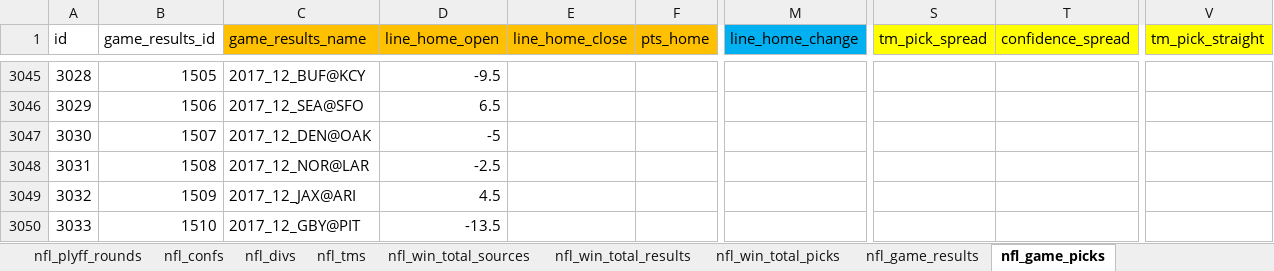
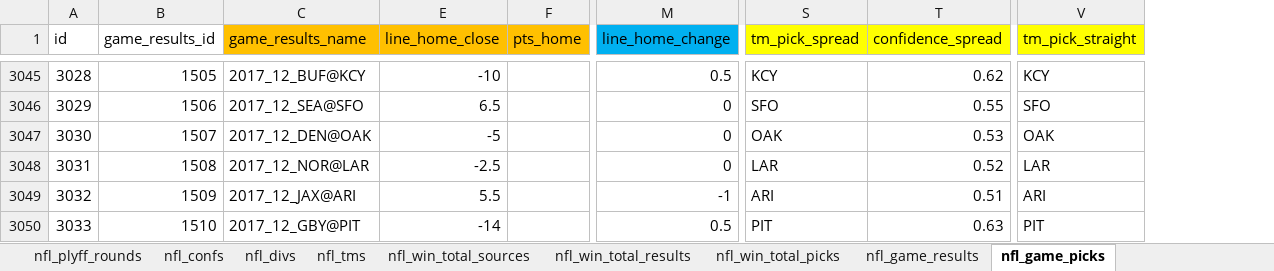
Before and after one commit to aelhabr/nfl, an Excel workbook: data/db_nfl.xlsm, sheet nfl_game_picks, drawn as a sheet; only a part is shown, gaps mark what is left out; values as stored, in another font and other column widths than the file's, no borders; the diff covers the shown part only; the diff names each change by its address in the sheet, - before the commit and + after, or states it on an @@ line.

```diff
--- a/data/db_nfl.xlsm (sheet nfl_game_picks)
+++ b/data/db_nfl.xlsm (sheet nfl_game_picks)
@@ column D (line_home_open) hidden, rows 3045-3050: -9.5 | 6.5 | -5 | -2.5 | 4.5 | -13.5 @@
-E3045 (line_home_close): (empty)
+E3045 (line_home_close): -10
-M3045 (line_home_change): (empty)
+M3045 (line_home_change): 0.5
-S3045 (tm_pick_spread): (empty)
+S3045 (tm_pick_spread): KCY
-T3045 (confidence_spread): (empty)
+T3045 (confidence_spread): 0.62
-V3045 (tm_pick_straight): (empty)
+V3045 (tm_pick_straight): KCY
-E3046 (line_home_close): (empty)
+E3046 (line_home_close): 6.5
-M3046:M3048 (line_home_change): (empty)
+M3046:M3048 (line_home_change): 0
-S3046 (tm_pick_spread): (empty)
+S3046 (tm_pick_spread): SFO
-T3046 (confidence_spread): (empty)
+T3046 (confidence_spread): 0.55
-V3046 (tm_pick_straight): (empty)
+V3046 (tm_pick_straight): SFO
-E3047 (line_home_close): (empty)
+E3047 (line_home_close): -5
-S3047 (tm_pick_spread): (empty)
+S3047 (tm_pick_spread): OAK
-T3047 (confidence_spread): (empty)
+T3047 (confidence_spread): 0.53
-V3047 (tm_pick_straight): (empty)
+V3047 (tm_pick_straight): OAK
-E3048 (line_home_close): (empty)
+E3048 (line_home_close): -2.5
-S3048 (tm_pick_spread): (empty)
+S3048 (tm_pick_spread): LAR
-T3048 (confidence_spread): (empty)
+T3048 (confidence_spread): 0.52
-V3048 (tm_pick_straight): (empty)
+V3048 (tm_pick_straight): LAR
-E3049 (line_home_close): (empty)
+E3049 (line_home_close): 5.5
-M3049 (line_home_change): (empty)
+M3049 (line_home_change): -1
-S3049 (tm_pick_spread): (empty)
+S3049 (tm_pick_spread): ARI
-T3049 (confidence_spread): (empty)
+T3049 (confidence_spread): 0.51
-V3049 (tm_pick_straight): (empty)
+V3049 (tm_pick_straight): ARI
-E3050 (line_home_close): (empty)
+E3050 (line_home_close): -14
-M3050 (line_home_change): (empty)
+M3050 (line_home_change): 0.5
-S3050 (tm_pick_spread): (empty)
+S3050 (tm_pick_spread): PIT
-T3050 (confidence_spread): (empty)
+T3050 (confidence_spread): 0.63
-V3050 (tm_pick_straight): (empty)
+V3050 (tm_pick_straight): PIT
```
Also changed, not shown: 61 edited cells elsewhere in this sheet, sheet nfl_game_results, formulas that keep their value, charts or pictures, data/betting_metrics.xlsx, 3 other files.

────────

## What to produce
From the data above, state how many lines contain the string "shown", offering no other words.

## Task response
2